Continue reading What is the true color of pinot grigio?
Thanksgiving’s dishes are traditionally rich demanding wines that pair/harmonize well with the food you are serving In most instances your favorite wine is the best wine to pair with your Thanksgiving dinner; but if you’re searching, or in the mood to experiment, I’m proposing some wines that you can experiment with, and get to see how they bring out the flavor of the food you will be serving, maybe a little bit before the Holiday hits us. And with all the other holidays ahead of us, you can experiment pairings with with some other favorite dishes you’ll be serving throughout the Holiday season.

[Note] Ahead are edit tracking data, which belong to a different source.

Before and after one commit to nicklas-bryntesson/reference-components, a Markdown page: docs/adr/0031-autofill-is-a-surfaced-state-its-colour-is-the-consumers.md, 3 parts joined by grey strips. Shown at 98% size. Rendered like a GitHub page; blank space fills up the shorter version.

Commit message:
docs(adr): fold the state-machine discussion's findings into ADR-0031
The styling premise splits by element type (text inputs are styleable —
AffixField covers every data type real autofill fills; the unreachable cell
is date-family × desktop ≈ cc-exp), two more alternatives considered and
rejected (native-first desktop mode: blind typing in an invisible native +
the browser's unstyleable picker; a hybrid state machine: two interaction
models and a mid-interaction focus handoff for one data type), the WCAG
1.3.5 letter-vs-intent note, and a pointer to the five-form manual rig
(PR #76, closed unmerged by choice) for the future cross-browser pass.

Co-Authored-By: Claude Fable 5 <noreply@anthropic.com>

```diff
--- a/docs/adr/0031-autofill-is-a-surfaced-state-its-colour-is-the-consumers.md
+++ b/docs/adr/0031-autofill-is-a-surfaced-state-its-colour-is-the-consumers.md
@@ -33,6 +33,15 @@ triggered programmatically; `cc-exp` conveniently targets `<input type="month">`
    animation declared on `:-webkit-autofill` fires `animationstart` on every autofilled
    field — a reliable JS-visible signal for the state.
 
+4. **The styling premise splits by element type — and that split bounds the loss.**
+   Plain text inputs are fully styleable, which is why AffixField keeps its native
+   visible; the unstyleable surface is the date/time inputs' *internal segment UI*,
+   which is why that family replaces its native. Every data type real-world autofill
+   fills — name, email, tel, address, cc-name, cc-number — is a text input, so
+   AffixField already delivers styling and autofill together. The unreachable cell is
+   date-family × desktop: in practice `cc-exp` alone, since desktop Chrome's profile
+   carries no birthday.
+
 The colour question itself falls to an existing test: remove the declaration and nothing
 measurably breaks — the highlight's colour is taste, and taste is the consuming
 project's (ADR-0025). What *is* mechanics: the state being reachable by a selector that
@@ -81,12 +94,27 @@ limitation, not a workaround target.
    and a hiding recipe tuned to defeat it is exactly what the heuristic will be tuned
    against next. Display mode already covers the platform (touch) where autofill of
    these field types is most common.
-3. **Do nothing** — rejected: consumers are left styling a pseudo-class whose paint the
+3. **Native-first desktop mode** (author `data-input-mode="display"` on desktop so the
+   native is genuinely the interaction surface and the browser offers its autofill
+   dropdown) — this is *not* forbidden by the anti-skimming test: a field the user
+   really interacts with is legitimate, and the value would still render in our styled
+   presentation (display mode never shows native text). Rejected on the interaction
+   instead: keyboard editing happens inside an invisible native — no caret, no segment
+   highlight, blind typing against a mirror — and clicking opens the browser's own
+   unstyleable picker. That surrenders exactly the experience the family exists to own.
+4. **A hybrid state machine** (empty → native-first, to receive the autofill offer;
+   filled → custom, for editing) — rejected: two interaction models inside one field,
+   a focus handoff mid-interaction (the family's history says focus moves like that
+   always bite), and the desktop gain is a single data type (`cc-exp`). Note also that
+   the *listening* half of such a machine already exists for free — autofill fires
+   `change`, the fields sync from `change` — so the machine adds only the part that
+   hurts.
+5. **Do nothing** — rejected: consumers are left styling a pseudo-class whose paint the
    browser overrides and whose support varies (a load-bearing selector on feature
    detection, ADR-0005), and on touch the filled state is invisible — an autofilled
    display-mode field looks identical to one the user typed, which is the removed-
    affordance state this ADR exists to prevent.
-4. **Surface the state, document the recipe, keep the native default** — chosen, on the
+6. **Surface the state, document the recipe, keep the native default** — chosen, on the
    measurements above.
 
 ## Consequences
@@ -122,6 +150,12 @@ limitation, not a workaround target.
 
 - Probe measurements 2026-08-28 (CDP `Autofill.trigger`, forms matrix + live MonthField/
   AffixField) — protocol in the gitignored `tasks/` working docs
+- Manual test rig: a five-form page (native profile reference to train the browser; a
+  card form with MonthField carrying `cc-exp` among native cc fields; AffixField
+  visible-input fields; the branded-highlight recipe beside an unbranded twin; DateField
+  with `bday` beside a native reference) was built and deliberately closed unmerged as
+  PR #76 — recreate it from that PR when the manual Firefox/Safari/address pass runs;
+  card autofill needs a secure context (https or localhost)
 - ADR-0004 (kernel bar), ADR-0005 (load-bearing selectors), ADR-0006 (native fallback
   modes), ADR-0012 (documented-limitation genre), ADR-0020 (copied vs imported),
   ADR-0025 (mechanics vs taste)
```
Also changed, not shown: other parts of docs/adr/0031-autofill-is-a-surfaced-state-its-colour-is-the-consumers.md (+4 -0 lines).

Hope you have as much fun experimenting as I did by searching for some great matches.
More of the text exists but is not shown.